**What to produce**
Exactly reproduce all the records, keeping pictures out of the copy.

Version difference data:
※ ※ ※

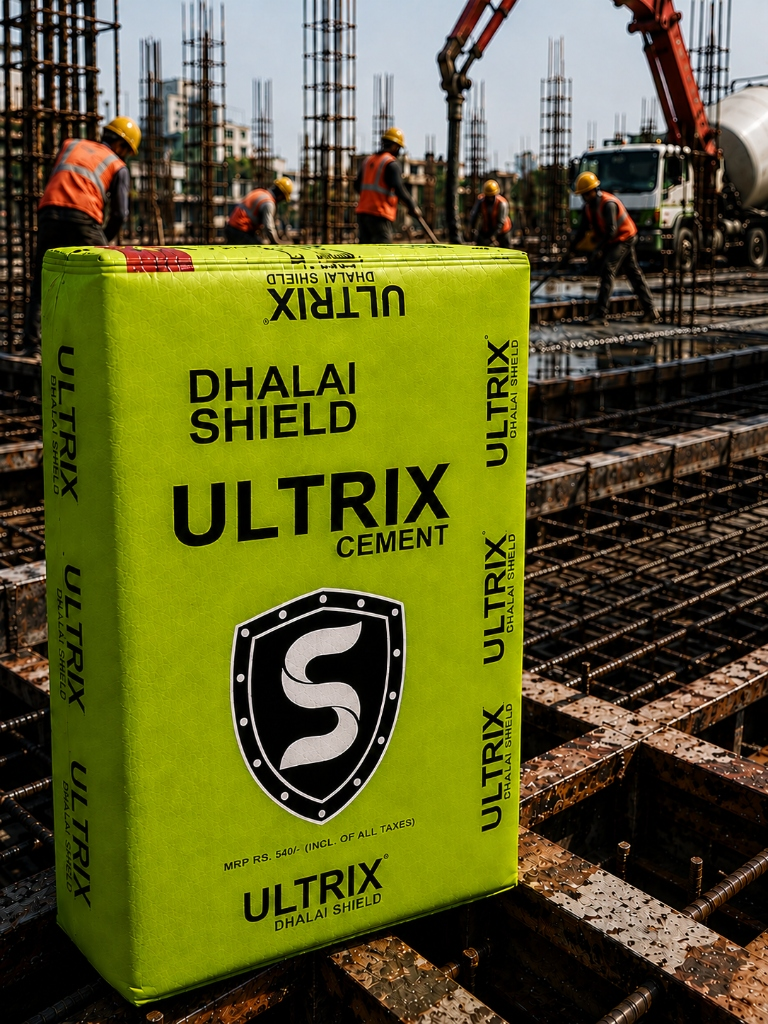
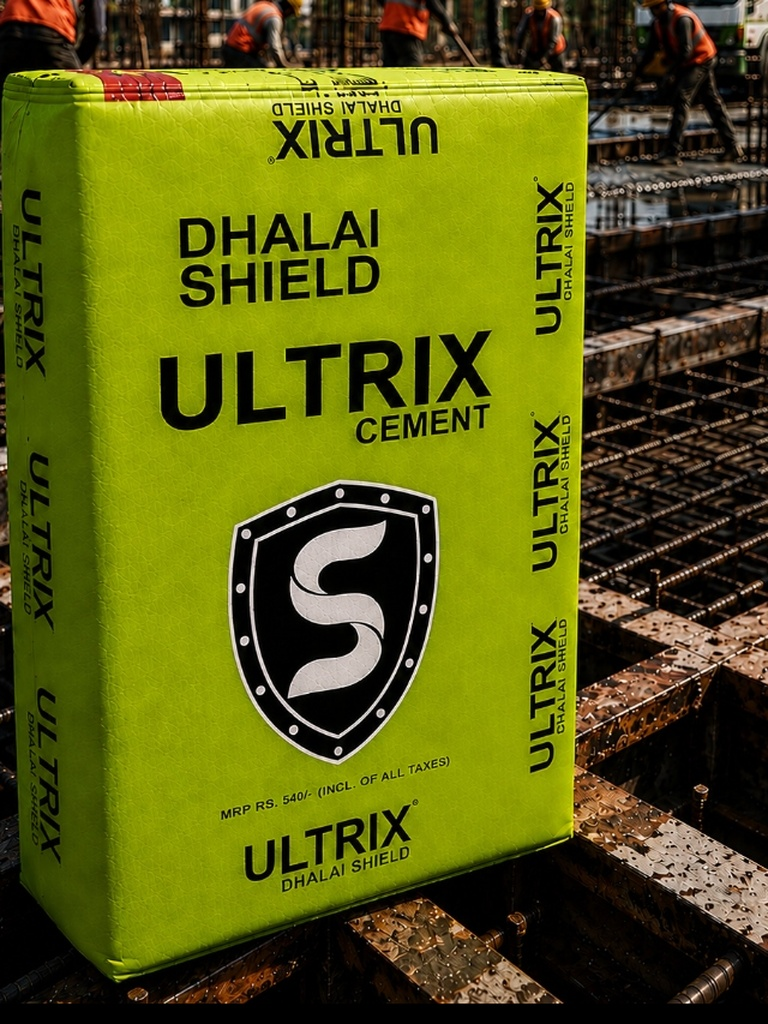
Physically crop and center Ultrix Dhalai Shield bag asset to perfectly align scale and foreground framing with all cement products

diff --git a/dist/index.html b/dist/index.html
@@ -756,7 +756,7 @@
                                 </div>
 
                                 <div class="h-64 sm:h-72 mb-3 relative flex items-center justify-center bg-slate-100 rounded-xl border border-slate-200 group overflow-hidden shadow-inner w-full">
-                                    <img src="/ultrix_dhalai_shield_bag.jpg" alt="ULTRIX CEMENT DHALAI SHIELD Bag" loading="lazy" decoding="async" class="w-full h-full object-cover object-[24%_72%] scale-[1.75] group-hover:scale-[1.80] transition-transform duration-500"/>
+                                    <img src="/ultrix_dhalai_shield_bag.jpg" alt="ULTRIX CEMENT DHALAI SHIELD Bag" loading="lazy" decoding="async" class="w-full h-full object-cover object-center scale-105 group-hover:scale-110 transition-transform duration-500"/>
                                 </div>
 
                                 <div class="grid grid-cols-2 gap-2 mb-3 font-technical-data text-xs bg-slate-50/90 p-2.5 rounded-lg border border-slate-200 text-center">

diff --git a/index.html b/index.html
@@ -756,7 +756,7 @@
                                 </div>
 
                                 <div class="h-64 sm:h-72 mb-3 relative flex items-center justify-center bg-slate-100 rounded-xl border border-slate-200 group overflow-hidden shadow-inner w-full">
-                                    <img src="/ultrix_dhalai_shield_bag.jpg" alt="ULTRIX CEMENT DHALAI SHIELD Bag" loading="lazy" decoding="async" class="w-full h-full object-cover object-[24%_72%] scale-[1.75] group-hover:scale-[1.80] transition-transform duration-500"/>
+                                    <img src="/ultrix_dhalai_shield_bag.jpg" alt="ULTRIX CEMENT DHALAI SHIELD Bag" loading="lazy" decoding="async" class="w-full h-full object-cover object-center scale-105 group-hover:scale-110 transition-transform duration-500"/>
                                 </div>
 
                                 <div class="grid grid-cols-2 gap-2 mb-3 font-technical-data text-xs bg-slate-50/90 p-2.5 rounded-lg border border-slate-200 text-center">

※ ※ ※

**Answer to this task**
Physically crop and center Ultrix Dhalai Shield bag asset to perfectly align scale and foreground framing with all cement products

diff --git a/dist/index.html b/dist/index.html
@@ -756,7 +756,7 @@
                                 </div>
 
                                 <div class="h-64 sm:h-72 mb-3 relative flex items-center justify-center bg-slate-100 rounded-xl border border-slate-200 group overflow-hidden shadow-inner w-full">
-                                    <img src="/ultrix_dhalai_shield_bag.jpg" alt="ULTRIX CEMENT DHALAI SHIELD Bag" loading="lazy" decoding="async" class="w-full h-full object-cover object-[24%_72%] scale-[1.75] group-hover:scale-[1.80] transition-transform duration-500"/>
+                                    <img src="/ultrix_dhalai_shield_bag.jpg" alt="ULTRIX CEMENT DHALAI SHIELD Bag" loading="lazy" decoding="async" class="w-full h-full object-cover object-center scale-105 group-hover:scale-110 transition-transform duration-500"/>
                                 </div>
 
                                 <div class="grid grid-cols-2 gap-2 mb-3 font-technical-data text-xs bg-slate-50/90 p-2.5 rounded-lg border border-slate-200 text-center">

diff --git a/index.html b/index.html
@@ -756,7 +756,7 @@
                                 </div>
 
                                 <div class="h-64 sm:h-72 mb-3 relative flex items-center justify-center bg-slate-100 rounded-xl border border-slate-200 group overflow-hidden shadow-inner w-full">
-                                    <img src="/ultrix_dhalai_shield_bag.jpg" alt="ULTRIX CEMENT DHALAI SHIELD Bag" loading="lazy" decoding="async" class="w-full h-full object-cover object-[24%_72%] scale-[1.75] group-hover:scale-[1.80] transition-transform duration-500"/>
+                                    <img src="/ultrix_dhalai_shield_bag.jpg" alt="ULTRIX CEMENT DHALAI SHIELD Bag" loading="lazy" decoding="async" class="w-full h-full object-cover object-center scale-105 group-hover:scale-110 transition-transform duration-500"/>
                                 </div>
 
                                 <div class="grid grid-cols-2 gap-2 mb-3 font-technical-data text-xs bg-slate-50/90 p-2.5 rounded-lg border border-slate-200 text-center">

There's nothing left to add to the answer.